Due to a couple of unfortunately misleading names, there has been some confusion in recent years over what exactly the difference is between human insulin, animal insulin, and insulin analogs (or analog insulin). Along with that confusion comes frustration concerning which type is “best” or “real,” and the answers to these questions are rarely clear-cut. Today, we hope to dispel some of the mystery surrounding this topic and help you decide which insulin is right for you.
First, some quick facts for clarity. Human insulin (also known as “synthetic insulin” or “GMO insulin“) is not insulin taken from human beings. It is manufactured by humans in a laboratory to exactly mimic what endogenous insulin (the real human insulin that your pancreas is supposed to make) does for the body. It is, in essence, exactly the same as the insulin non-diabetic human pancreases produce, just like man-made diamonds are molecularly identical to mined diamonds but come from an entirely different source.

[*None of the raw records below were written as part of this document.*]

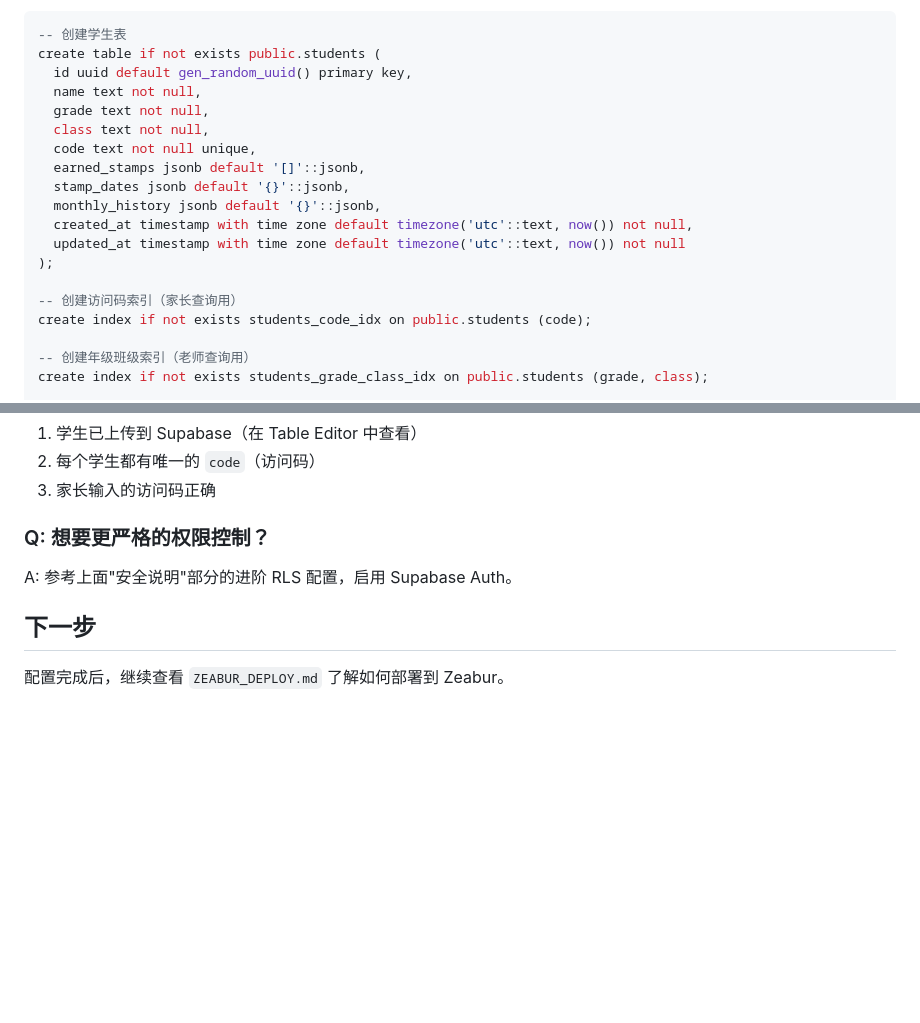
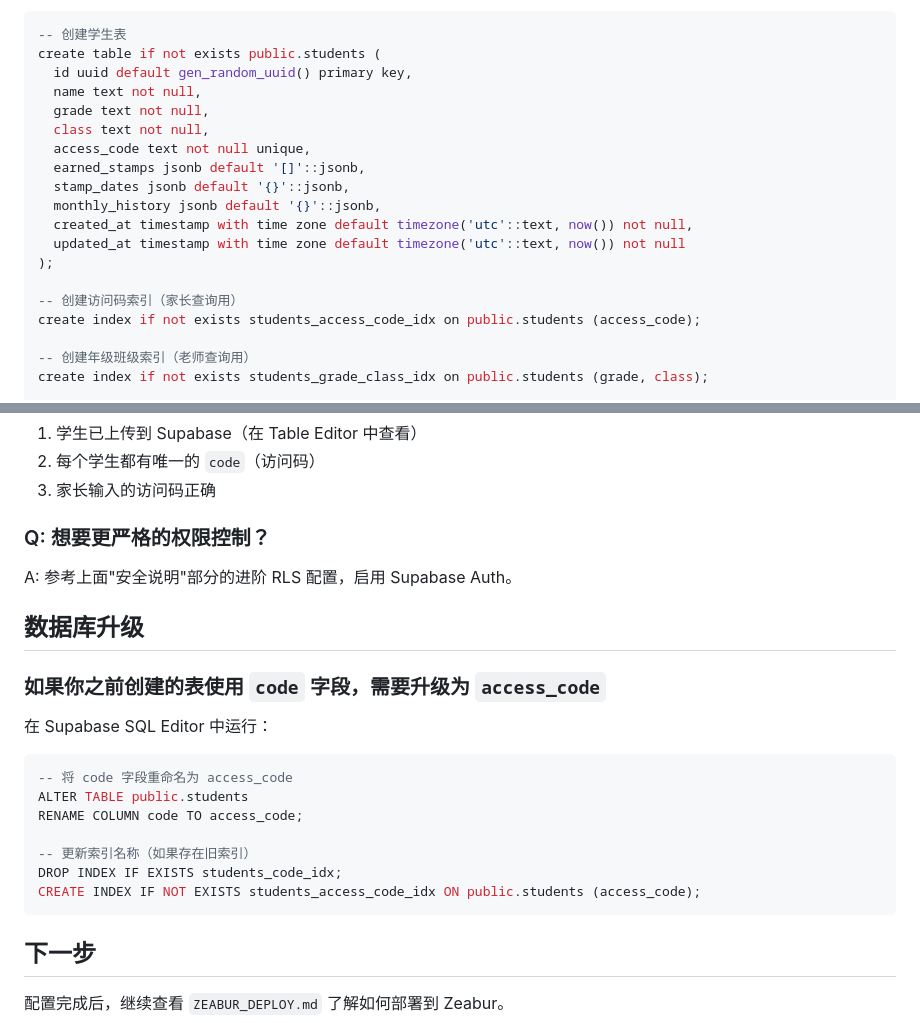
Before and after one commit to lvxiuqing/bangyangzhixing, a Markdown page: SUPABASE_SETUP.md, 2 parts joined by grey strips. Drawn GitHub-style; blank space fills up the shorter version.

Commit message:
更新文档：修正数据库字段名为access_code，添加升级SQL

````diff
--- a/SUPABASE_SETUP.md
+++ b/SUPABASE_SETUP.md
@@ -23,7 +23,7 @@ create table if not exists public.students (
   name text not null,
   grade text not null,
   class text not null,
-  code text not null unique,
+  access_code text not null unique,
   earned_stamps jsonb default '[]'::jsonb,
   stamp_dates jsonb default '{}'::jsonb,
   monthly_history jsonb default '{}'::jsonb,
@@ -32,7 +32,7 @@ create table if not exists public.students (
 );
 
 -- 创建访问码索引（家长查询用）
-create index if not exists students_code_idx on public.students (code);
+create index if not exists students_access_code_idx on public.students (access_code);
 
 -- 创建年级班级索引（老师查询用）
 create index if not exists students_grade_class_idx on public.students (grade, class);
@@ -182,6 +182,22 @@ A: 确保：
 ### Q: 想要更严格的权限控制？
 A: 参考上面"安全说明"部分的进阶 RLS 配置，启用 Supabase Auth。
 
+## 数据库升级
+
+### 如果你之前创建的表使用 `code` 字段，需要升级为 `access_code`
+
+在 Supabase SQL Editor 中运行：
+
+```sql
+-- 将 code 字段重命名为 access_code
+ALTER TABLE public.students
+RENAME COLUMN code TO access_code;
+
+-- 更新索引名称（如果存在旧索引）
+DROP INDEX IF EXISTS students_code_idx;
+CREATE INDEX IF NOT EXISTS students_access_code_idx ON public.students (access_code);
+```
+
 ## 下一步
 
 配置完成后，继续查看 `ZEABUR_DEPLOY.md` 了解如何部署到 Zeabur。
````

Animal insulin, on the other hand, comes from animals such as cows and pigs and was the only insulin available on the market until the 1980s. Porcine insulin (from pigs) is the most similar to endogenous insulin of all the animal insulins; the slight difference in its amino acids has no impact on how it affects the body. While it is not identical to the insulin human pancreases make, it is considered more “real” in the sense that it comes from a living mammal rather than a lab. This point seems to make some people believe that animal insulin is superior to human insulin simply because it is natural rather than man-made, but there is no research to back up this theory.
For years, there was just human and animal insulin to choose from. At first, human insulin was far more expensive than animal because of the money that went into developing it. Now, however, the reverse is true, since human insulin can be made in unlimited quantities. It can also be produced faster and cheaper because the cells used (yeast, for example) are simpler than animal cells. And both animal and human insulins are about the same in terms of what they do to your body. Therefore, human insulin is often preferred because of price, not because it is somehow “better,” as some people believe.

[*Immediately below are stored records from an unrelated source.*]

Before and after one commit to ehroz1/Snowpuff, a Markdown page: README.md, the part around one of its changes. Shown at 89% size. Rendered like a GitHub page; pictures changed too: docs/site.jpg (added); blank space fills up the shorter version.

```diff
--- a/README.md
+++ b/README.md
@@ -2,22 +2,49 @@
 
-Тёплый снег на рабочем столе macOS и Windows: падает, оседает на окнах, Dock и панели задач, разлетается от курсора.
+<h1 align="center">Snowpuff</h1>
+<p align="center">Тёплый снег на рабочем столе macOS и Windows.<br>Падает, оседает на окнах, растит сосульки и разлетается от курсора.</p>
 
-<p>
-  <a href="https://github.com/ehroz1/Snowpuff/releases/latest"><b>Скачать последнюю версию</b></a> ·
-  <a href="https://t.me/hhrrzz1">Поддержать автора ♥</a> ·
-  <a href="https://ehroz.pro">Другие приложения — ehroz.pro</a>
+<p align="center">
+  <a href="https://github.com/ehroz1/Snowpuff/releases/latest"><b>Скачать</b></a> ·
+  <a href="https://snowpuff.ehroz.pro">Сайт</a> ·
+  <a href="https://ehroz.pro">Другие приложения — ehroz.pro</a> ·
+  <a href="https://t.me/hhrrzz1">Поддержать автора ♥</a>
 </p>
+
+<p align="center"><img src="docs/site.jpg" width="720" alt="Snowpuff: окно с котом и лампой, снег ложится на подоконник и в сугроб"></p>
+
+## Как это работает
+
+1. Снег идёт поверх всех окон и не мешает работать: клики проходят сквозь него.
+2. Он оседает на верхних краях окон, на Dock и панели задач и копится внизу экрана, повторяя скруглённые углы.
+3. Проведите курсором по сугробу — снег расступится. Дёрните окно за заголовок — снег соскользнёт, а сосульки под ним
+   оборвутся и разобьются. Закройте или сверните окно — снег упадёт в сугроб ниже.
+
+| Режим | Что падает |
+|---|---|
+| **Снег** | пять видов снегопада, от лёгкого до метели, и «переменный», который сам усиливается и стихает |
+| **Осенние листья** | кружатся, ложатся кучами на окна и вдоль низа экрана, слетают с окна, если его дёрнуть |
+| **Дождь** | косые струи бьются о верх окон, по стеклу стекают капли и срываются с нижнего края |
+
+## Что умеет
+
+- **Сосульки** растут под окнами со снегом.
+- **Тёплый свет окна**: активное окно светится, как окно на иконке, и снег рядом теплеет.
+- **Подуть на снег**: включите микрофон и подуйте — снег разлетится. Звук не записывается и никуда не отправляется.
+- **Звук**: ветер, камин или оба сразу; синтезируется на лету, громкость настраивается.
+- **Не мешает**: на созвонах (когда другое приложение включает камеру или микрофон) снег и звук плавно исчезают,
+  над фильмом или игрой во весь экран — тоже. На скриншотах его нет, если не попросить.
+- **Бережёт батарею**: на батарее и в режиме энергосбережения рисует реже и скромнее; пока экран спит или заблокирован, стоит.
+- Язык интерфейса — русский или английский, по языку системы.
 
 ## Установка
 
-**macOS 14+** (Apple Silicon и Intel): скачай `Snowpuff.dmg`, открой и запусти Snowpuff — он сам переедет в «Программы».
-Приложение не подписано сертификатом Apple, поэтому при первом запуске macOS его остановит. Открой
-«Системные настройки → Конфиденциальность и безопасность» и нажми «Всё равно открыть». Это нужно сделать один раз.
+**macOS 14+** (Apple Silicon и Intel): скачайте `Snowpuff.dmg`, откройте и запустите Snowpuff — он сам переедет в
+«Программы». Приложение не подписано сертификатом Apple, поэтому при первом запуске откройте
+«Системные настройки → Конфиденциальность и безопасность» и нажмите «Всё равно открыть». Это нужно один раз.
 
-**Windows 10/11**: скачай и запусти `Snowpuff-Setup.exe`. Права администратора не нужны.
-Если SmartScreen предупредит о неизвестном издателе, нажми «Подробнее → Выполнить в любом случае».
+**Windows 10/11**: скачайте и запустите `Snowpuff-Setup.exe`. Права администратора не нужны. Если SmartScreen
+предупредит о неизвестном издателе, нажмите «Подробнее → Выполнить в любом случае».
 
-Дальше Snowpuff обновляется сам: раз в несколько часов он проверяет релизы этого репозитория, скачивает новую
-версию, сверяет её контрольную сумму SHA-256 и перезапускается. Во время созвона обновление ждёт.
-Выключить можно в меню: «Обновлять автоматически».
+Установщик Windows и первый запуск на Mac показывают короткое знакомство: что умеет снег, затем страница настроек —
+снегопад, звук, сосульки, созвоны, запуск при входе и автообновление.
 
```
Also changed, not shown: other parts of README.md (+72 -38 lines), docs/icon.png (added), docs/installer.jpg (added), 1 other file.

Enter, insulin analogs. This is where things get tricky. Insulin analogs are natural insulin products that are modified by humans and are therefore not identical to the insulin your pancreas should be making for you. They are engineered to act more quickly or more slowly than endogenous insulin by changing the order of their amino acids. Insulin analogs are the most recent of the three developments and, therefore, have caused the most concern because we have the least knowledge about them. They also tend to be a more expensive option, because a lot of money has gone into the research to create them.
However, insulin analogs are very well-suited for people who want their insulin to work faster or slower than normal based on their habits and needs. Not everyone’s diabetes works the same, so not everyone’s diabetes medication should work the same either, right? Despite concerns and costs, this option is preferable to many.
Some people have had negative reactions to different types of insulin. One particular form of insulin analog, for example, was found to cause breast cancer in the rats they were tested on. However, for the most part, all three types of insulin are safe and healthy for people with diabetes to use.
Talk to your doctor about your financial situation, your diabetes needs, and your preferences to figure out which of these three insulins is the best solution for you.
But insulin isn’t everything. Read this article next to find out why exercise is so important to diabetes management!